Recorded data
== Segment start ==

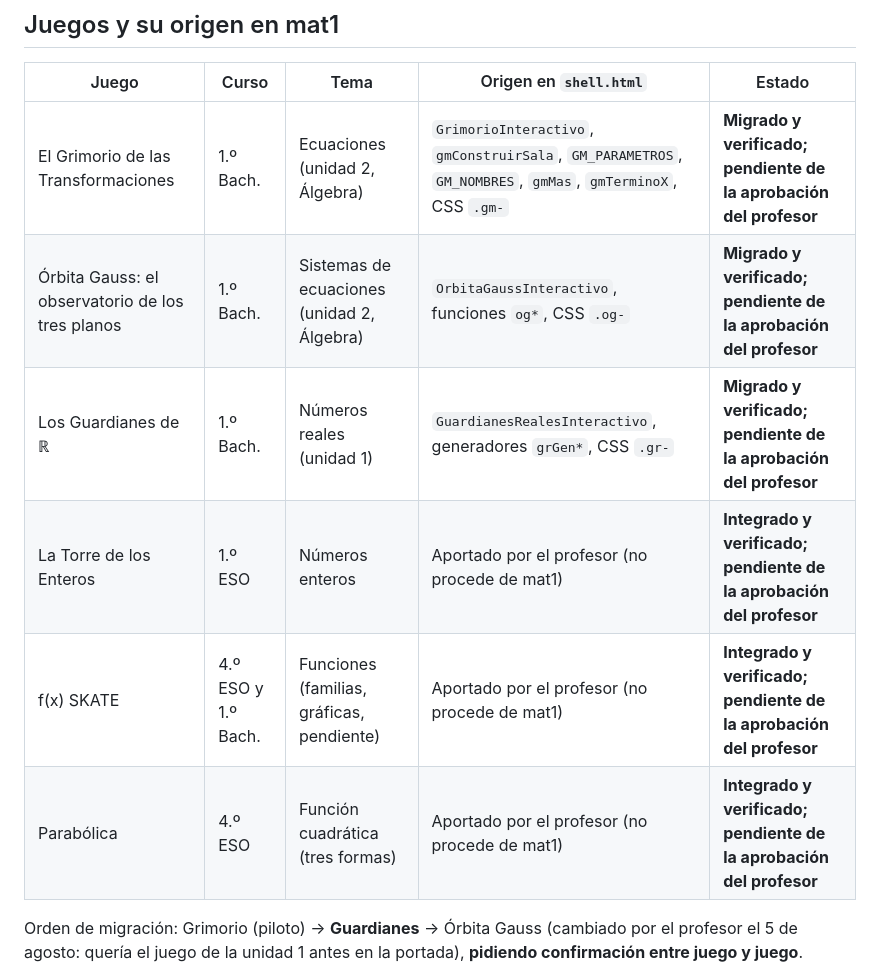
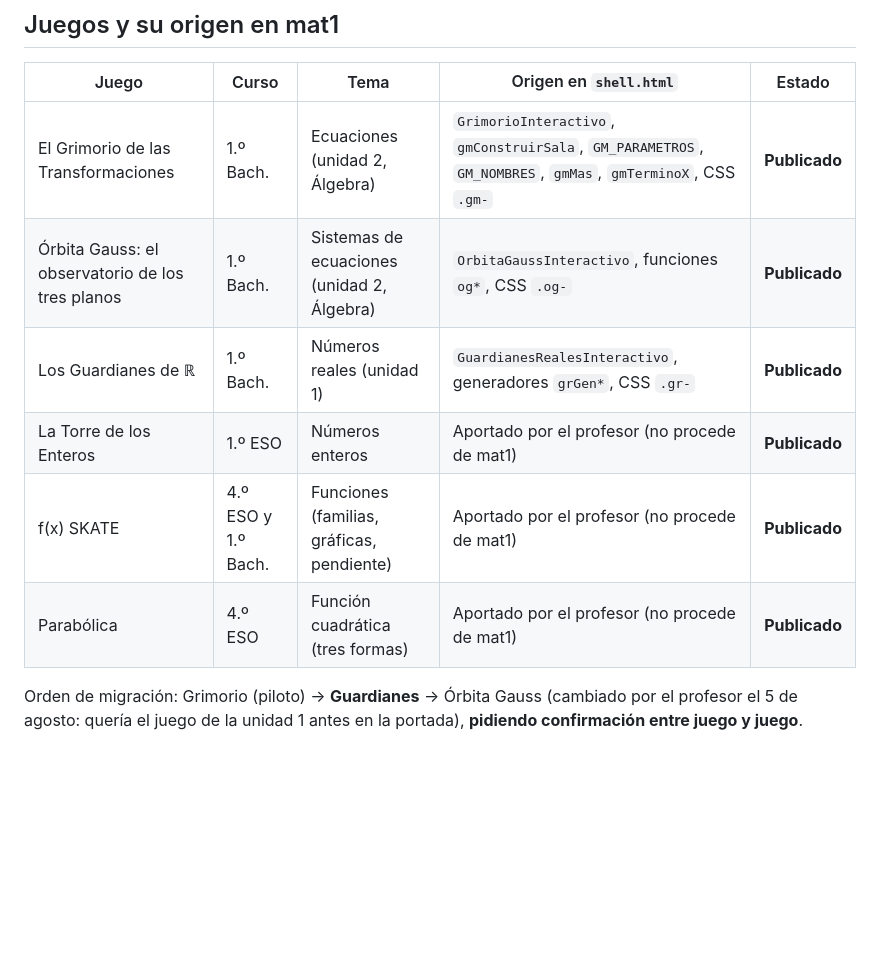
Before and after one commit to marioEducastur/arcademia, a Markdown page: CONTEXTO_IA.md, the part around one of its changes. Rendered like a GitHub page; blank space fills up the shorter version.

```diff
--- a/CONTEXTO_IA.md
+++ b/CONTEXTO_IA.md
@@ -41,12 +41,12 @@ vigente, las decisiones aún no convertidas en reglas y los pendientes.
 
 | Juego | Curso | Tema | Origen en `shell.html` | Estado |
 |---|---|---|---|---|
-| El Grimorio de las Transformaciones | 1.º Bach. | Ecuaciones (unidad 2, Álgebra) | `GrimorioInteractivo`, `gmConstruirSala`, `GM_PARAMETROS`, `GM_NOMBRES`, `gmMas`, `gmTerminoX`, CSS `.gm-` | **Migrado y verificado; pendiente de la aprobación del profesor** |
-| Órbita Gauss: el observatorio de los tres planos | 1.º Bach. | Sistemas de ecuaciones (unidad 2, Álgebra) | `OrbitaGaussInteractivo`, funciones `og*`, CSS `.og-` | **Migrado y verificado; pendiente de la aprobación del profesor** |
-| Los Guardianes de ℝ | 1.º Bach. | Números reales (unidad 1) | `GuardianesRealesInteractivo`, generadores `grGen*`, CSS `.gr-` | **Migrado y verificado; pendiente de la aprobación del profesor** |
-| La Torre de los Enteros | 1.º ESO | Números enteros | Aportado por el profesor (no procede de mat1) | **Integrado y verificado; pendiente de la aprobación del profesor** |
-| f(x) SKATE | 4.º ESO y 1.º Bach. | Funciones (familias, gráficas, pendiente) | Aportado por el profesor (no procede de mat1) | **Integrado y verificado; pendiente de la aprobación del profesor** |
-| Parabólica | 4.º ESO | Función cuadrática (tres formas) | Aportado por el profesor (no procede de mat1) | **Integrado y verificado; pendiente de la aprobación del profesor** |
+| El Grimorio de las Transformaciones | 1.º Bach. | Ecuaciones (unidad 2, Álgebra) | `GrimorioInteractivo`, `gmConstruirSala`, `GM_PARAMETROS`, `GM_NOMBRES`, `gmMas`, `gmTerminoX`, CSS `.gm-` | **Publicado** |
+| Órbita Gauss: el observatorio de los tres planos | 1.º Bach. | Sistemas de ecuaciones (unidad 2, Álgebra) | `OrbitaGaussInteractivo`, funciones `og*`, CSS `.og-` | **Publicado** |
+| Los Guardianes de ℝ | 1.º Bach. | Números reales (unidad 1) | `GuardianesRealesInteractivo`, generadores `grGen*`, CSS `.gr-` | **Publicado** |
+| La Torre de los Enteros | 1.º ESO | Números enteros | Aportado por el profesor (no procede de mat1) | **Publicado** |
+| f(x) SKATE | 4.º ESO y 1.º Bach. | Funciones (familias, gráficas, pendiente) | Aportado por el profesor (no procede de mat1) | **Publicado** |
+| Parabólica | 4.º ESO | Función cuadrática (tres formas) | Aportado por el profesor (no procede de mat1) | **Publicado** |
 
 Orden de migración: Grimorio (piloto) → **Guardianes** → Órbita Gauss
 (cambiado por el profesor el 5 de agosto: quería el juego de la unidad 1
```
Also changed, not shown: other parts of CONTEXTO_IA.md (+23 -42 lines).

== Segment end ==

EXERCISE DIRECTIONS:
Copy out each line of the data exactly as it reads; skip the pictures.

ANSWER TO THIS PROBLEM:
Before and after one commit to marioEducastur/arcademia, a Markdown page: CONTEXTO_IA.md, the part around one of its changes. Rendered like a GitHub page; blank space fills up the shorter version.

```diff
--- a/CONTEXTO_IA.md
+++ b/CONTEXTO_IA.md
@@ -41,12 +41,12 @@ vigente, las decisiones aún no convertidas en reglas y los pendientes.
 
 | Juego | Curso | Tema | Origen en `shell.html` | Estado |
 |---|---|---|---|---|
-| El Grimorio de las Transformaciones | 1.º Bach. | Ecuaciones (unidad 2, Álgebra) | `GrimorioInteractivo`, `gmConstruirSala`, `GM_PARAMETROS`, `GM_NOMBRES`, `gmMas`, `gmTerminoX`, CSS `.gm-` | **Migrado y verificado; pendiente de la aprobación del profesor** |
-| Órbita Gauss: el observatorio de los tres planos | 1.º Bach. | Sistemas de ecuaciones (unidad 2, Álgebra) | `OrbitaGaussInteractivo`, funciones `og*`, CSS `.og-` | **Migrado y verificado; pendiente de la aprobación del profesor** |
-| Los Guardianes de ℝ | 1.º Bach. | Números reales (unidad 1) | `GuardianesRealesInteractivo`, generadores `grGen*`, CSS `.gr-` | **Migrado y verificado; pendiente de la aprobación del profesor** |
-| La Torre de los Enteros | 1.º ESO | Números enteros | Aportado por el profesor (no procede de mat1) | **Integrado y verificado; pendiente de la aprobación del profesor** |
-| f(x) SKATE | 4.º ESO y 1.º Bach. | Funciones (familias, gráficas, pendiente) | Aportado por el profesor (no procede de mat1) | **Integrado y verificado; pendiente de la aprobación del profesor** |
-| Parabólica | 4.º ESO | Función cuadrática (tres formas) | Aportado por el profesor (no procede de mat1) | **Integrado y verificado; pendiente de la aprobación del profesor** |
+| El Grimorio de las Transformaciones | 1.º Bach. | Ecuaciones (unidad 2, Álgebra) | `GrimorioInteractivo`, `gmConstruirSala`, `GM_PARAMETROS`, `GM_NOMBRES`, `gmMas`, `gmTerminoX`, CSS `.gm-` | **Publicado** |
+| Órbita Gauss: el observatorio de los tres planos | 1.º Bach. | Sistemas de ecuaciones (unidad 2, Álgebra) | `OrbitaGaussInteractivo`, funciones `og*`, CSS `.og-` | **Publicado** |
+| Los Guardianes de ℝ | 1.º Bach. | Números reales (unidad 1) | `GuardianesRealesInteractivo`, generadores `grGen*`, CSS `.gr-` | **Publicado** |
+| La Torre de los Enteros | 1.º ESO | Números enteros | Aportado por el profesor (no procede de mat1) | **Publicado** |
+| f(x) SKATE | 4.º ESO y 1.º Bach. | Funciones (familias, gráficas, pendiente) | Aportado por el profesor (no procede de mat1) | **Publicado** |
+| Parabólica | 4.º ESO | Función cuadrática (tres formas) | Aportado por el profesor (no procede de mat1) | **Publicado** |
 
 Orden de migración: Grimorio (piloto) → **Guardianes** → Órbita Gauss
 (cambiado por el profesor el 5 de agosto: quería el juego de la unidad 1
```
Also changed, not shown: other parts of CONTEXTO_IA.md (+23 -42 lines).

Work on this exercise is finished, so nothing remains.